BEGIN The data
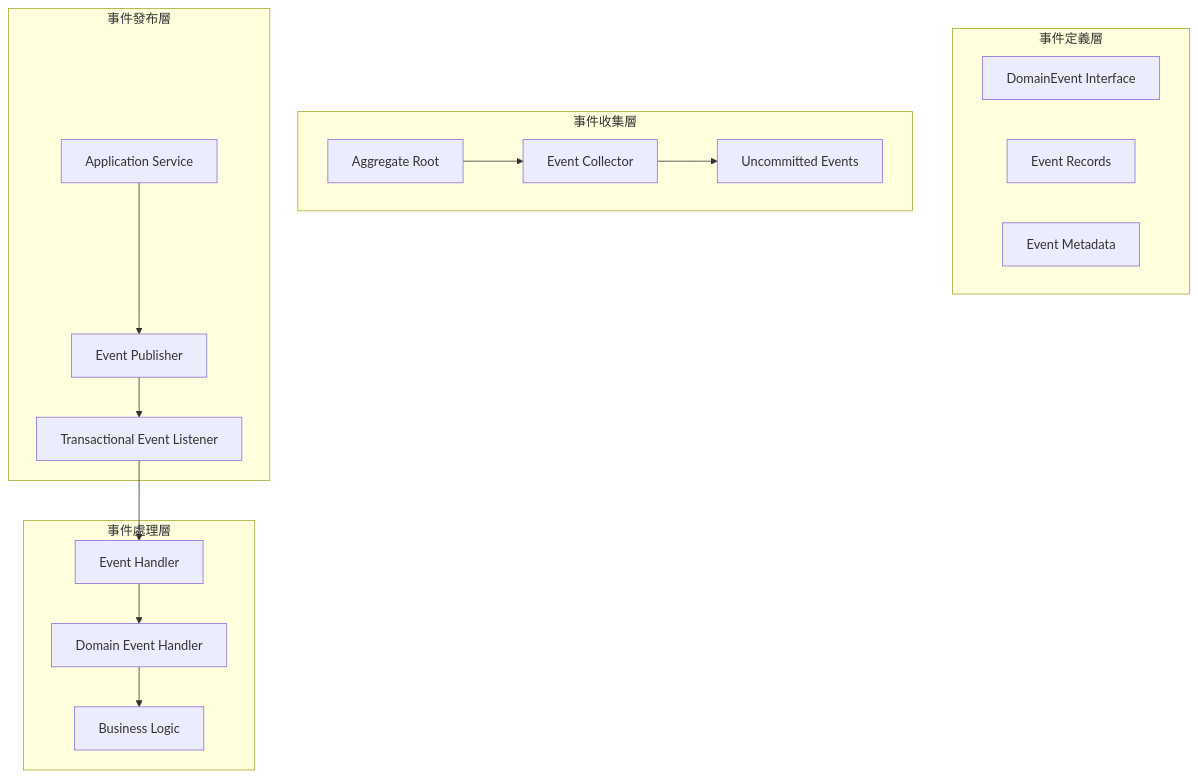
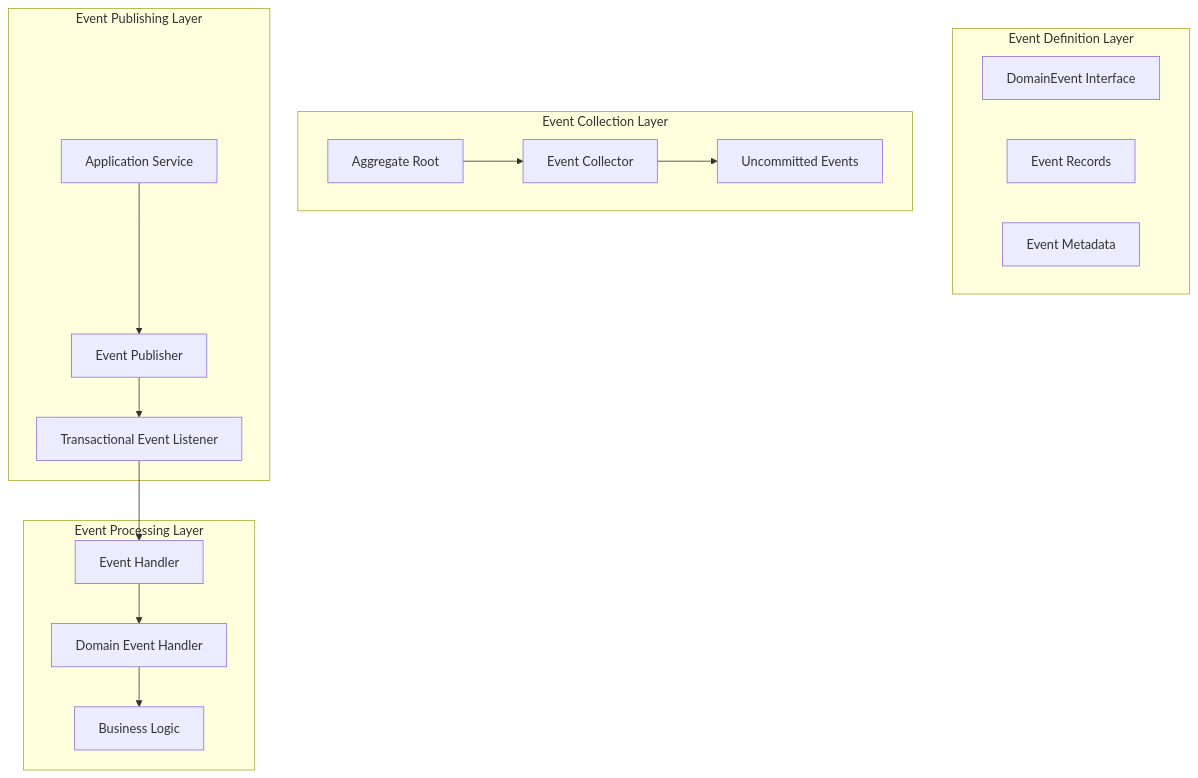
One commit to humank/genai-demo changed the first of 2 diagrams in docs/viewpoints/information/domain-events.md. Above: the diagram before and after it, drawn with Mermaid. The commit also changed other lines of this file and 453 other files, not shown here.

First line of the commit message:
feat: Complete translation of key architecture and API documentation

````diff
--- a/docs/viewpoints/information/domain-events.md
+++ b/docs/viewpoints/information/domain-events.md
@@ -11,34 +11,34 @@
 ```mermaid
 graph TB
-    subgraph "事件定義層"
+    subgraph "Event Definition Layer"
         DE[DomainEvent Interface]
         ER[Event Records]
         EM[Event Metadata]
     end
     
-    subgraph "事件收集層"
+    subgraph "Event Collection Layer"
         AR[Aggregate Root]
         EC[Event Collector]
         UE[Uncommitted Events]
     end
     
-    subgraph "事件發布層"
+    subgraph "Event Publishing Layer"
         AS[Application Service]
         EP[Event Publisher]
         TEL[Transactional Event Listener]
     end
     
-    subgraph "事件處理層"
+    subgraph "Event Processing Layer"
         EH[Event Handler]
         DEH[Domain Event Handler]
         BL[Business Logic]
     end
     
     AR --> EC
     EC --> UE
     AS --> EP
     EP --> TEL
     TEL --> EH
     EH --> DEH
     DEH --> BL
 ```
````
END The data
• [Task goal] What you return must match the data above exactly, with no images included.

• [Exercise result]
One commit to humank/genai-demo changed the first of 2 diagrams in docs/viewpoints/information/domain-events.md. Above: the diagram before and after it, drawn with Mermaid. The commit also changed other lines of this file and 453 other files, not shown here.

First line of the commit message:
feat: Complete translation of key architecture and API documentation

````diff
--- a/docs/viewpoints/information/domain-events.md
+++ b/docs/viewpoints/information/domain-events.md
@@ -11,34 +11,34 @@
 ```mermaid
 graph TB
-    subgraph "事件定義層"
+    subgraph "Event Definition Layer"
         DE[DomainEvent Interface]
         ER[Event Records]
         EM[Event Metadata]
     end
     
-    subgraph "事件收集層"
+    subgraph "Event Collection Layer"
         AR[Aggregate Root]
         EC[Event Collector]
         UE[Uncommitted Events]
     end
     
-    subgraph "事件發布層"
+    subgraph "Event Publishing Layer"
         AS[Application Service]
         EP[Event Publisher]
         TEL[Transactional Event Listener]
     end
     
-    subgraph "事件處理層"
+    subgraph "Event Processing Layer"
         EH[Event Handler]
         DEH[Domain Event Handler]
         BL[Business Logic]
     end
     
     AR --> EC
     EC --> UE
     AS --> EP
     EP --> TEL
     TEL --> EH
     EH --> DEH
     DEH --> BL
 ```
````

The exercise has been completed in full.